Your answer is a number only: how many lines in the data below contain "size"?

--- Dataset Enclosed Below ---

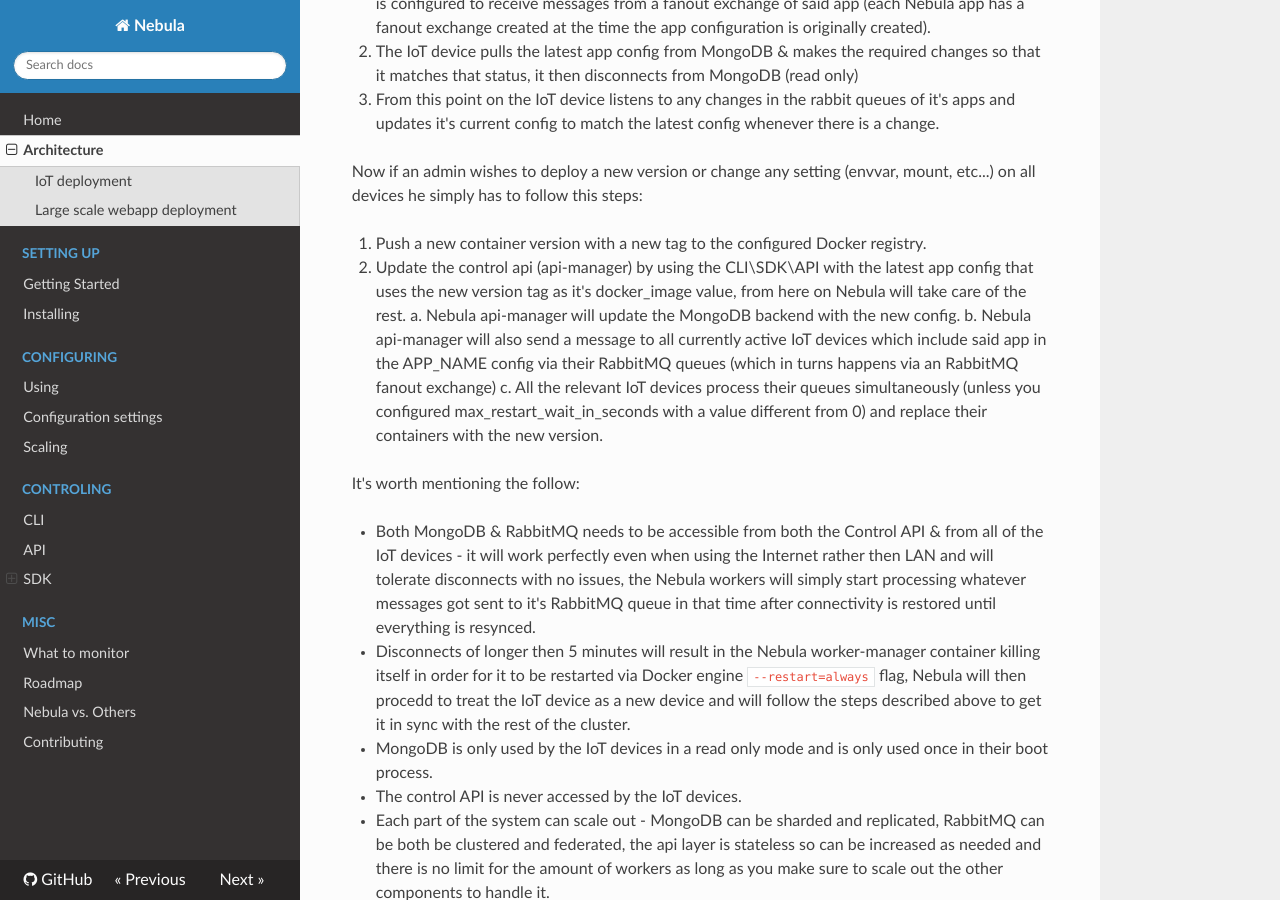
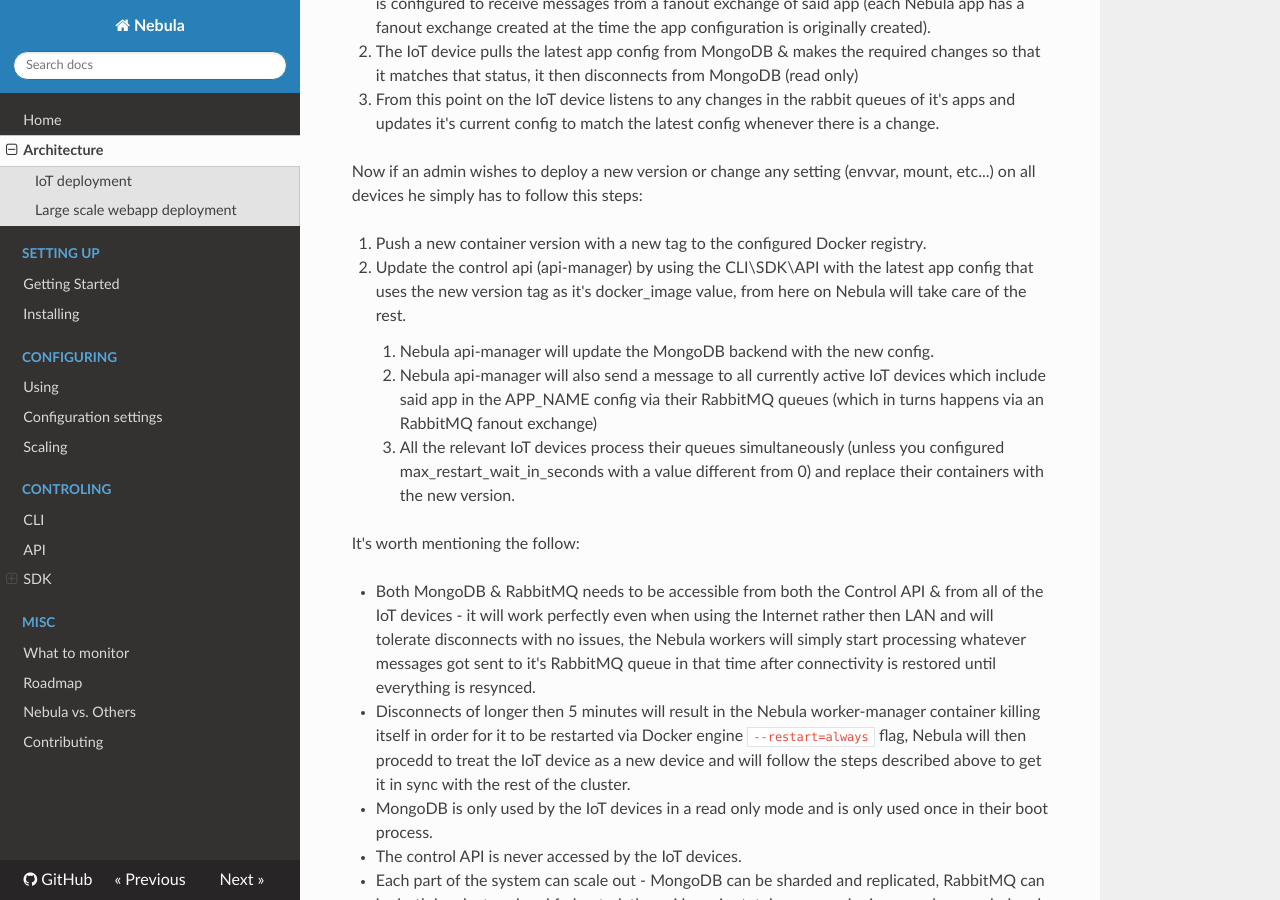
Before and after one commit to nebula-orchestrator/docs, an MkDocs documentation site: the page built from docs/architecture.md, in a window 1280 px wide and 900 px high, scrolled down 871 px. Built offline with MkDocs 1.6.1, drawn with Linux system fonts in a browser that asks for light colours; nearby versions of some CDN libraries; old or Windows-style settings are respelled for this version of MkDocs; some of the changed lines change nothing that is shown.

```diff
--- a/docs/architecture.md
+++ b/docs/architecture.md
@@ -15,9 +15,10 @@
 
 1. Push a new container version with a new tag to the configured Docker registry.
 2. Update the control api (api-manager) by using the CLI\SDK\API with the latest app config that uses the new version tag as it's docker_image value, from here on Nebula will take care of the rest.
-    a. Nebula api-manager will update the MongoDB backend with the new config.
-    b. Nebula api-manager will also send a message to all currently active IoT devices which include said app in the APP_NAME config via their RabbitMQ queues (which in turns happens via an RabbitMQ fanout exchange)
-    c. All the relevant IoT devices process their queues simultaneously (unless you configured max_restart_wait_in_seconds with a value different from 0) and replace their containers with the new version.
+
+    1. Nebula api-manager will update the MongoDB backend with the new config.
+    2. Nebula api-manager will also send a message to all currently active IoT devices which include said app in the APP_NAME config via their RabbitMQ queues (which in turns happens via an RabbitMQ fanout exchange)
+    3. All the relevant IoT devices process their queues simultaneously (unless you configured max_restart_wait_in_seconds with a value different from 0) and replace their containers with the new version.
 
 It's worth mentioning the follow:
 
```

--- End of Enclosed Dataset ---
--- Dataset Enclosed Below ---

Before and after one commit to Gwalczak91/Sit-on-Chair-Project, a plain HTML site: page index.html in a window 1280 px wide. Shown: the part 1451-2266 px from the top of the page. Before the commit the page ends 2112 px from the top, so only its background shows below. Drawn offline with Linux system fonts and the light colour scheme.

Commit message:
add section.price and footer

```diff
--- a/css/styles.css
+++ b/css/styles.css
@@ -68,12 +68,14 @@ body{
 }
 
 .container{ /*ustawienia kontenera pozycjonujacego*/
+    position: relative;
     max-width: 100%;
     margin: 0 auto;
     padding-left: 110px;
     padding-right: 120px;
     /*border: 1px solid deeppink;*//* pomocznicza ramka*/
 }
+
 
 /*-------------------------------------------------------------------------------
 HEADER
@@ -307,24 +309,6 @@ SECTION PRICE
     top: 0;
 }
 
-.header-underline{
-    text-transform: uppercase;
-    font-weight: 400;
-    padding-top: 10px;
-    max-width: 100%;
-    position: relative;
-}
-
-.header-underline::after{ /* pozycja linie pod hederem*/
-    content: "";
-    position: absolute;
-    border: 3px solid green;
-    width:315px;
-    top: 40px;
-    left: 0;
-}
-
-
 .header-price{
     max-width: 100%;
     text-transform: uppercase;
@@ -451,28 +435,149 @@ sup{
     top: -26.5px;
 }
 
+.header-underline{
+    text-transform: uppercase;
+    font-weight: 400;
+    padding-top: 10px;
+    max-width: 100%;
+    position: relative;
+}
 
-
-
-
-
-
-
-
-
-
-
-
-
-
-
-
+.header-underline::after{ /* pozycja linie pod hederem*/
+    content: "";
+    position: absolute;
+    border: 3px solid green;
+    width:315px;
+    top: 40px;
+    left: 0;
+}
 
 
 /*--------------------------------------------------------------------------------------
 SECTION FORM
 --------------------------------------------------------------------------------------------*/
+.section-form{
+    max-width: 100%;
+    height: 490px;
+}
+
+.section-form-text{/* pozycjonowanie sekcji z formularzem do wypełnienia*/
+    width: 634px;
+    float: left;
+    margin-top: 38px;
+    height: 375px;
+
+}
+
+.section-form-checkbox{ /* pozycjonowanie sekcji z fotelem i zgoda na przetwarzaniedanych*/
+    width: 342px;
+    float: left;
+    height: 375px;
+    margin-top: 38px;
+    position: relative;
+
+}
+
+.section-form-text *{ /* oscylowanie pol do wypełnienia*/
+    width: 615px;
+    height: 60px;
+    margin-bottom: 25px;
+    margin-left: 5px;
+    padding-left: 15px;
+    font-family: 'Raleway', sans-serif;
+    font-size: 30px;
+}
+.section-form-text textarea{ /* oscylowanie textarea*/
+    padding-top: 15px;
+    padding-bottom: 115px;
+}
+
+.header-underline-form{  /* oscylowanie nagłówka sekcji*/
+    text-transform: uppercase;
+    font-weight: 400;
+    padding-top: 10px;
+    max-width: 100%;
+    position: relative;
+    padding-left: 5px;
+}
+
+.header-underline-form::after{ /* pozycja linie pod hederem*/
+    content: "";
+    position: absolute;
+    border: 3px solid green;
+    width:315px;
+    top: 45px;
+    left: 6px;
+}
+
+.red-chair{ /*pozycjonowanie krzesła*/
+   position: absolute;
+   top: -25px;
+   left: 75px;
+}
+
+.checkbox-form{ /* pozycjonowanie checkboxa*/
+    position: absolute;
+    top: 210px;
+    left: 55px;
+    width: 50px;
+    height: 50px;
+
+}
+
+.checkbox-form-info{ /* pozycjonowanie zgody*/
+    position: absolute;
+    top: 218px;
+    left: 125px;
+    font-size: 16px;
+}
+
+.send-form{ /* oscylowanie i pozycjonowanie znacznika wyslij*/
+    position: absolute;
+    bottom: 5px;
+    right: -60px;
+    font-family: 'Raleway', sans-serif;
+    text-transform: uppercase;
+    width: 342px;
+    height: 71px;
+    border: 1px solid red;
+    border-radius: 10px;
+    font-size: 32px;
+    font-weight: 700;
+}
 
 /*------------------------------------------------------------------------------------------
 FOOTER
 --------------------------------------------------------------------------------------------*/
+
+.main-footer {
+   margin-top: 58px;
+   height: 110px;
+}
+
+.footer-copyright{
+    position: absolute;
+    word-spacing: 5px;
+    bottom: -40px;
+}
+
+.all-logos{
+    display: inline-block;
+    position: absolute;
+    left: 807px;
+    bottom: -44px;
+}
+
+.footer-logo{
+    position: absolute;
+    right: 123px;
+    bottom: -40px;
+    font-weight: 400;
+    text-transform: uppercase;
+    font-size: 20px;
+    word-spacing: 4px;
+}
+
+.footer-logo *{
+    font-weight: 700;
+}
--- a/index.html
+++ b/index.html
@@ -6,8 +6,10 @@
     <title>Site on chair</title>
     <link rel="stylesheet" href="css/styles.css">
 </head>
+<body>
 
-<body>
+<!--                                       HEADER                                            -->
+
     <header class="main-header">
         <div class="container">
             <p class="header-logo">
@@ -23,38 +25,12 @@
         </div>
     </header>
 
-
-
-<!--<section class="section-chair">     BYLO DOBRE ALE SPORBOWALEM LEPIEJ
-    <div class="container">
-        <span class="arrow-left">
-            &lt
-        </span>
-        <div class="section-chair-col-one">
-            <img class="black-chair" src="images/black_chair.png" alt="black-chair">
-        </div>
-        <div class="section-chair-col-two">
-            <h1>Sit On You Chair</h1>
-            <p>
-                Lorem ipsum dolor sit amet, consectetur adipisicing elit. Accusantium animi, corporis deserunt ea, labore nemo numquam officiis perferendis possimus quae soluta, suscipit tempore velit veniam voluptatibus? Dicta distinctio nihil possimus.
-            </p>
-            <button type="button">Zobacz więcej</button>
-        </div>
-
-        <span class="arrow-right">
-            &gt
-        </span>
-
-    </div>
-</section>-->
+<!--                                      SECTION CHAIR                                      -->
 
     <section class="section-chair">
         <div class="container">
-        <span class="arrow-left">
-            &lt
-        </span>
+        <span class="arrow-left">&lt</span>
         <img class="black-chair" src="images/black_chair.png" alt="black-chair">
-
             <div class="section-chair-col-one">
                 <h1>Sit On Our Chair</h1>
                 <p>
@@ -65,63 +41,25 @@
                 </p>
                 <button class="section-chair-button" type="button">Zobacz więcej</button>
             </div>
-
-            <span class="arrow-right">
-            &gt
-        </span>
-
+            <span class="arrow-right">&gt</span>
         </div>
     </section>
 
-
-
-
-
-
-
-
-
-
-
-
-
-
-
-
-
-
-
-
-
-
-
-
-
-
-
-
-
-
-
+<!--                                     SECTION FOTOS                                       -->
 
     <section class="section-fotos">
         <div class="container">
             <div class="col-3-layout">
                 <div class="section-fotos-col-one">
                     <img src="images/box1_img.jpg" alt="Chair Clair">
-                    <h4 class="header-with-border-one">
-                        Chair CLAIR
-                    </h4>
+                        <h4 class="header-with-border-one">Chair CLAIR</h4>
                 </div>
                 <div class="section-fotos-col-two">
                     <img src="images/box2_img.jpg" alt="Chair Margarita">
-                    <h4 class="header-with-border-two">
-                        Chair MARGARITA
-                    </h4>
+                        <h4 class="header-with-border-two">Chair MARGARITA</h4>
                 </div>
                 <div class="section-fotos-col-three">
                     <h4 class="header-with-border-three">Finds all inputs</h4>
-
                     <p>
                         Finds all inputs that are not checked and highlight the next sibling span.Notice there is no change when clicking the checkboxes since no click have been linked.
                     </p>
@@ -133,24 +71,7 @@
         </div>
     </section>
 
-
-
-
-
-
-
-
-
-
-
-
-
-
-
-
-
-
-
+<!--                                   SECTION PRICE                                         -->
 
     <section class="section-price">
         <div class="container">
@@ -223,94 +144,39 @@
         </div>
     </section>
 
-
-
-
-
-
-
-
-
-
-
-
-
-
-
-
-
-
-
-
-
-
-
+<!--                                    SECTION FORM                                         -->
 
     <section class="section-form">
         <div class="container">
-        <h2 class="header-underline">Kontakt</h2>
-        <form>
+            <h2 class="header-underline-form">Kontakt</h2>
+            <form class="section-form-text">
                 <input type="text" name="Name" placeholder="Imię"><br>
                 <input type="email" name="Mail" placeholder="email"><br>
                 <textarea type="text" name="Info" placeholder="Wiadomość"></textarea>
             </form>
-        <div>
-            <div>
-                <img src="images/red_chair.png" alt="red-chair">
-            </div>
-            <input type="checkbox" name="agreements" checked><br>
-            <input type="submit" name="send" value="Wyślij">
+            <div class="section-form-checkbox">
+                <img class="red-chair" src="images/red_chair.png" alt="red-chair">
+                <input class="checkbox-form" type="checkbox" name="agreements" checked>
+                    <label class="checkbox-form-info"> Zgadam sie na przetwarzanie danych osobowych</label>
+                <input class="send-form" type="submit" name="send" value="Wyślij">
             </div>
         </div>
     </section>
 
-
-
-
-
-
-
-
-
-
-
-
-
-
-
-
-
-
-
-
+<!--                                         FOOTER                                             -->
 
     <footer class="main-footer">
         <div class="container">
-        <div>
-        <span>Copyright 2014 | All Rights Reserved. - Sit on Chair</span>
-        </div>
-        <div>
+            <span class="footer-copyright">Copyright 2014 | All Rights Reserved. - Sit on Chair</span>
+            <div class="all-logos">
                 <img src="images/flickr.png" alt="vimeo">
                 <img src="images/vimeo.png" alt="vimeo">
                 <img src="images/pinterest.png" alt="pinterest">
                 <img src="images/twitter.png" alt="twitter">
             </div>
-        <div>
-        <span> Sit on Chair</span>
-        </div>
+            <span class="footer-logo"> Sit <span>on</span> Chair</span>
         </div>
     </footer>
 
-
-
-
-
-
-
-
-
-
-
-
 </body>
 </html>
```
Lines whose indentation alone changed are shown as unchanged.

--- End of Enclosed Dataset ---

→ **Problem solution**
4